But maybe we don't need to worry about the details of the semantic web ourselves—we should first concentrate on the information that belongs there.
Now the semantic web may not be the best solution for everything—but it's ideally suited for persistent data and especially metadata that are likely to be reused or referenced by the broader research community as an ongoing source of knowledge via the web. In the world of clinical research, this would apply to research and clinical concepts that are translated into data elements in protocols or on CRFs. Ideally every instance of every trial would access a single, gold standard repository to describe each aspect and procedure of a protocol, formulate each question on a CRF, and represent each data item in the same way, so that it would be finally possible to combine, compare, and study the vast wealth of information we collect in a consistent and scientifically meaningful way. Representing metadata and vocabularies this way becomes even more impactful once we as an industry begin to embrace cloud computing, with the promise of all information stores being accessible over the net (to properly authorized users of course).
We've used standard vocabularies to describe some of the concepts used in healthcare such as general clinical terminology (SNOMED), adverse events (MedDRA, and before that COSTART), diagnoses and procedures (ICD-9, CPT), and many others.
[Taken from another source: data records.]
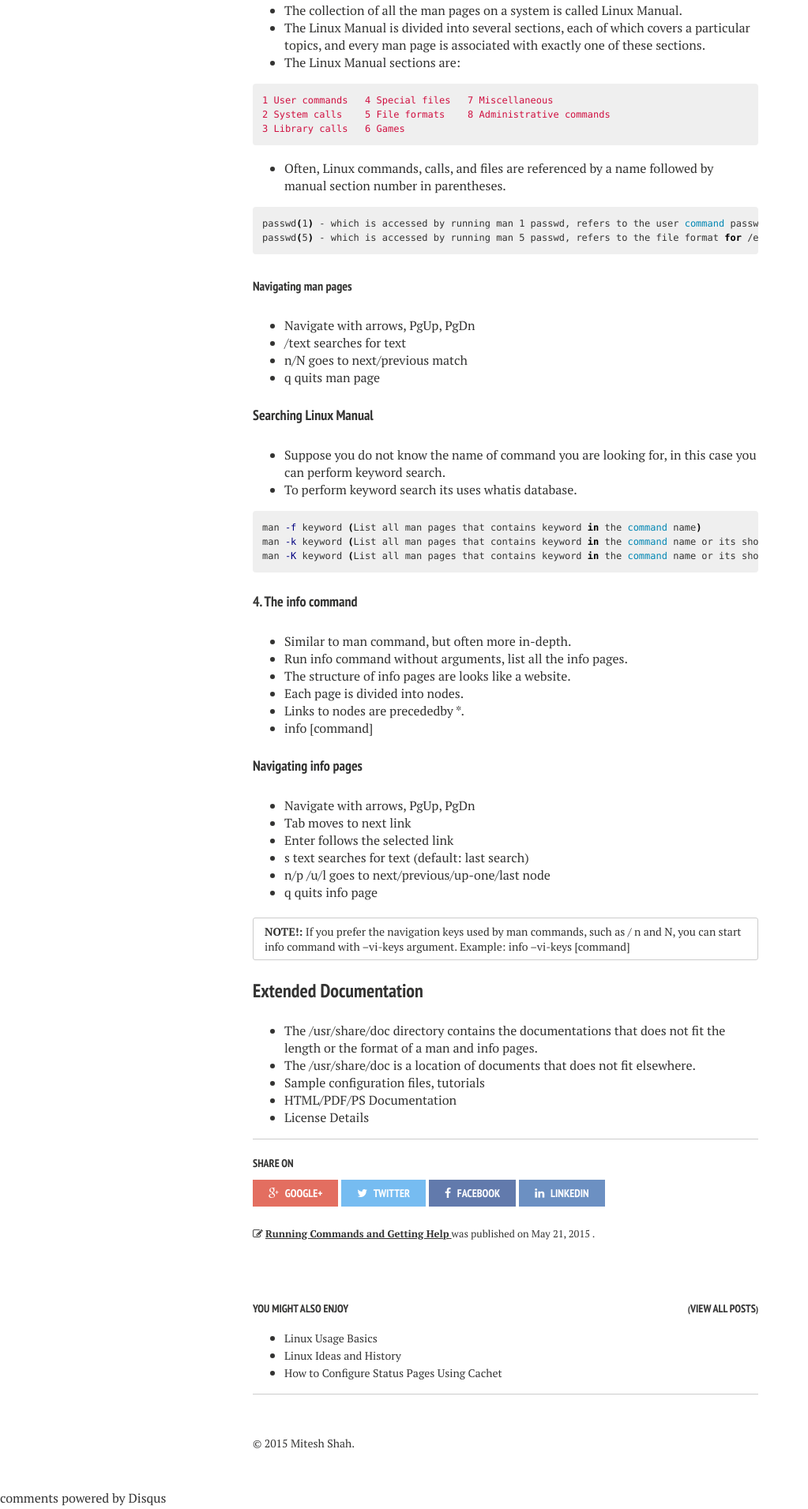
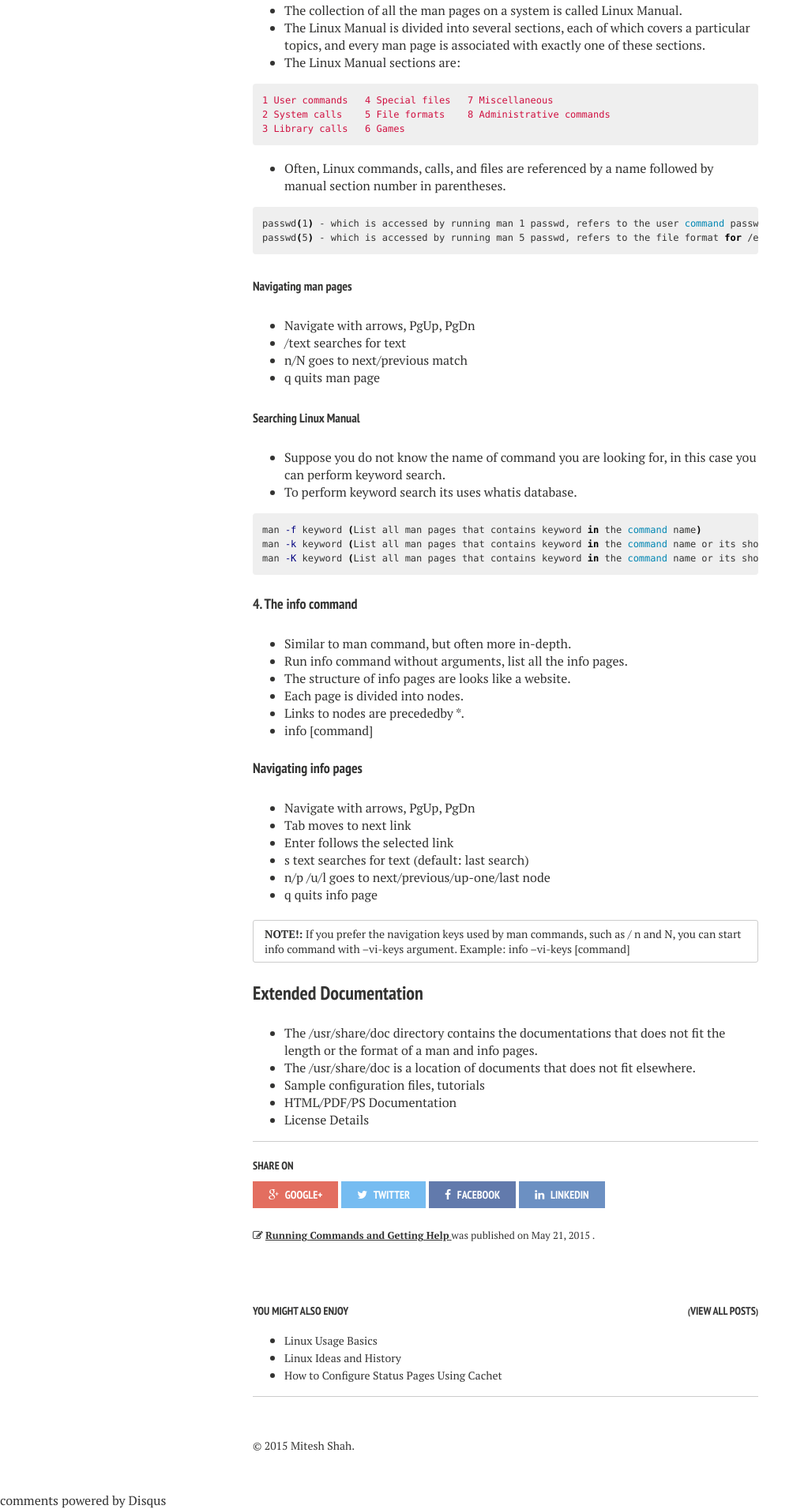
Before and after one commit to MiteshShah/miteshshah.github.io, a Jekyll site: the page built from _posts/linux/basics/2015-05-21-running-commands-and-getting-help.markdown, in a window 1280 px wide. Shown: the part 2541-4452 px from the top of the page at 79% size, without its empty margins (0-1023 px from the left). Built offline with Jekyll 4.4.1, drawn with Linux system fonts in a browser that asks for light colours; nearby versions of some CDN libraries; comment, search, counter and statistics services are not loaded.

Commit message:
Minor Fix

```diff
--- a/_posts/linux/basics/2015-05-21-running-commands-and-getting-help.markdown
+++ b/_posts/linux/basics/2015-05-21-running-commands-and-getting-help.markdown
@@ -138,7 +138,7 @@ passwd(5) - which is accessed by running man 5 passwd, refers to the file format
 * q quits man page
 
 
-#### Searching Linux Manual
+##### Searching Linux Manual
 
 * Suppose you do not know the name of command you are looking for, in this case you can perform keyword search.
 * To perform keyword search its uses whatis database.
```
Unfortunately, different vocabularies are used for different purposes by different organizations, and it's not always easy to translate one into another. What's more, the complex information that comprises healthcare can't be fully expressed in a manner that allows for an unambiguous computer understanding. There's a lot of hard work to identify and define concepts, organize and map across different terminologies and ontologies, and specify data elements and values.
Now the medical informatics community has been discussing these matters for years, and many current initiatives are in progress to help define medical and clinical concepts so that computers can understand them. This goal is being pursued through multiple initiatives, including the ONC SHARP AREA 4 program, CDISC SHARE, HL7 Fresh Look initiative, the ISO/CEN Detailed Clinical Models (DCM), the European Innovative Medicines Initiative knowledge management programs, and others. Of course, it would be helpful if all of these activities converged to form a single international gold standard of concepts that could provide services to all in a semantic web infrastructure, but this might be expecting too much all at once.
We can all contribute to becoming digital by vowing to forego paper, treating electronic information with control, and using available standards, vocabularies, and metadata before inventing our own. And we should begin to explore the potential of the semantic web for supporting such a universal knowledge repository that we'll all need eventually.
Wayne R. Kubick is Senior Director, Life Sciences Product Strategy at Oracle Health Sciences. He can be reached at email@example.com.